| Work instruction |
Report, as a bare number, how many lines in the data contain "time".

| Data excerpts |
=== Begin Enclosure ===

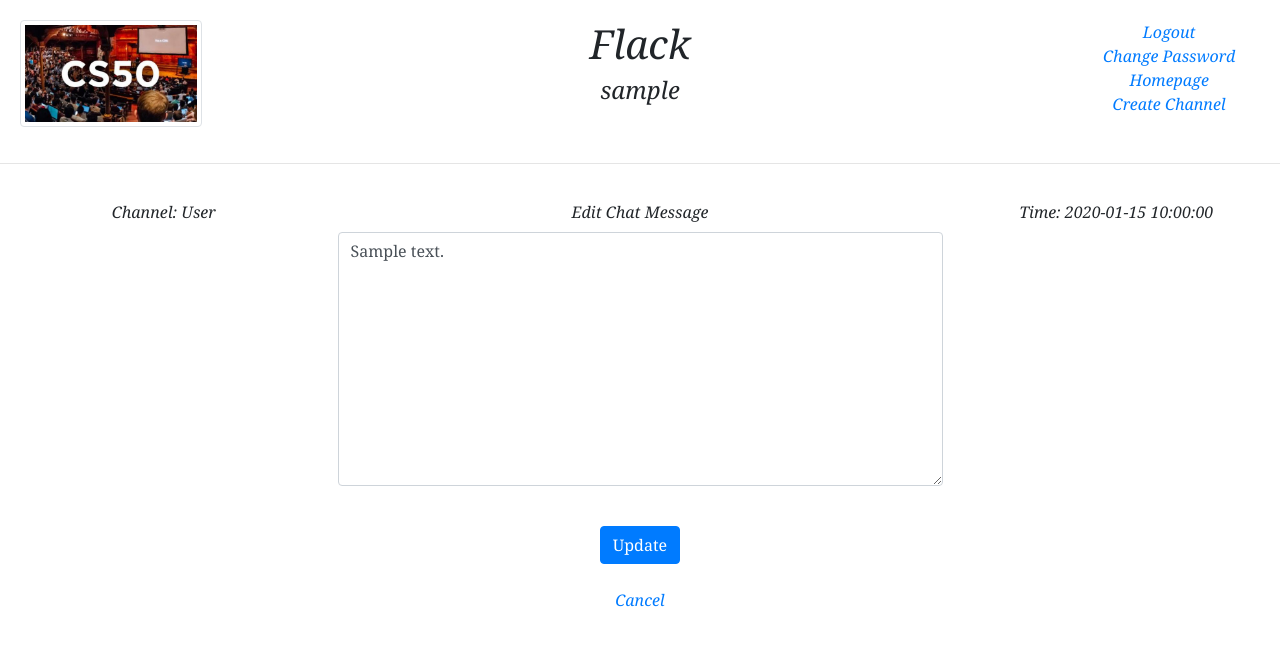
After one commit to parijatsrivastava/paris-flack, a Flask app: page /editchat/1 in a window 1280 px wide. The commit adds this page. Shown: the top 646 px of the page. Run offline with Flask 2, Linux system fonts and the light colour scheme; the visitor is signed in with stand-in values (Sample User, id 1); tables that the repository leaves empty hold one stand-in row (values such as "Sample post"); some libraries are stand-ins or nearby versions.

Commit message:
editchat

```diff
--- a/application.py
+++ b/application.py
@@ -63,6 +63,36 @@ def createchannel():
         return render_template("createchannel.html", username=session["username"], create_channel_error="Type a Different Channel Name")
 
 
+@app.route("/editchat/<int:chat_id>", methods=["POST", "GET"])
+def editchat(chat_id):
+    if session.get("username") == None:
+        return redirect("/login")
+
+    try:
+        chat_id = int(chat_id)
+    except:
+        return redirect("/")
+
+    c = Chat.query.get(chat_id)
+    if c == None:
+        return redirect("/")
+    if c.username != session["username"]:
+        return redirect("/")
+
+    if request.method == "GET":
+        return render_template("editchat.html", username=session["username"], chat=c)
+
+    chat_message = request.form.get("chat_message")
+    if not chat_message:
+        return render_template("editchat.html", username=session["username"], chat=c, editchat_error="Type a Message")
+    c.message = chat_message
+    time = datetime.now()
+    c.time = time
+    db.session.commit()
+    return redirect("/")
+
+
+
 @app.route("/deletechat/<int:chat_id>")
 def deletechat(chat_id):
     if session.get("username") == None:
@@ -74,6 +104,9 @@ def deletechat(chat_id):
         return redirect("/")
 
     c = Chat.query.get(chat_id)
+    if c == None:
+        return redirect("/")
+
     if c.username != session["username"]:
         return redirect("/")
     db.session.delete(c)
--- a/static/homepage.js
+++ b/static/homepage.js
@@ -48,7 +48,8 @@ document.addEventListener('DOMContentLoaded', () => {
             let chat = user.concat(" ", time, '<br>', msg);
             if (user === username) {
                 var text = "<a href=" + "'/deletechat/" + chatID + "'" + '>delete</a>';
-                chat = chat.concat(" ", text);
+                var text2 = "<a href=" + "'/editchat/" + chatID + "'" + '>edit</a>';
+                chat = chat.concat(" ", text, " ", text2);
             }
             const li = document.createElement('li');
             li.innerHTML = chat;
--- /dev/null
+++ b/templates/editchat.html
@@ -0,0 +1,45 @@
+{% extends 'layout.html' %}
+
+{% block title %}
+    <title>
+        edit chat
+    </title>
+{% endblock %}
+
+{% block style %}
+<style>
+    .row {padding: 20px; text-align: center;}
+</style>
+{% endblock %}
+
+{% block script %}
+{% endblock %}
+
+
+{% block body %}
+    <div class="row">
+        <div class="col-lg-3">
+            Channel: {{ chat.channelname }}
+        </div>
+        <div class="col-lg-6">
+            <form action="{{ url_for('editchat', chat_id=chat.id) }}" method="POST">
+                <div class="form-group">
+                    <label for="chat_message">Edit Chat Message</label>
+                    <textarea class="form-control" rows="10" id="chat_message" name="chat_message">{{ chat.message }}</textarea><br>
+                </div>
+                <button type="submit" class="btn btn-primary">Update</button>
+            </form>
+            {% if editchat_error %}
+                <div class="error_message">
+                    {{ editchat_error }}
+                </div>
+            {% else %}
+                <br>
+            {% endif %}
+            <a href="/">Cancel</a>
+        </div>
+        <div class="col-lg-3">
+            Time: {{ chat.time }}
+        </div>
+    </div>
+{% endblock %}
--- a/templates/homepage.html
+++ b/templates/homepage.html
@@ -46,7 +46,8 @@
                             {{ chat.time }}<br>
                             {{ chat.message }}
                             {% if chat.username == username %}
-                                <a href="{{ url_for('deletechat', chat_id=chat.id) }}">delete</a>
+                                <a href="{{ url_for('deletechat', chat_id=chat.id) }}">delete</a>&nbsp;
+                                <a href="{{ url_for('editchat', chat_id=chat.id) }}">edit</a>
                             {% endif %}
                             </span>
                         </li>
```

=== End Enclosure ===

| Answer space |
5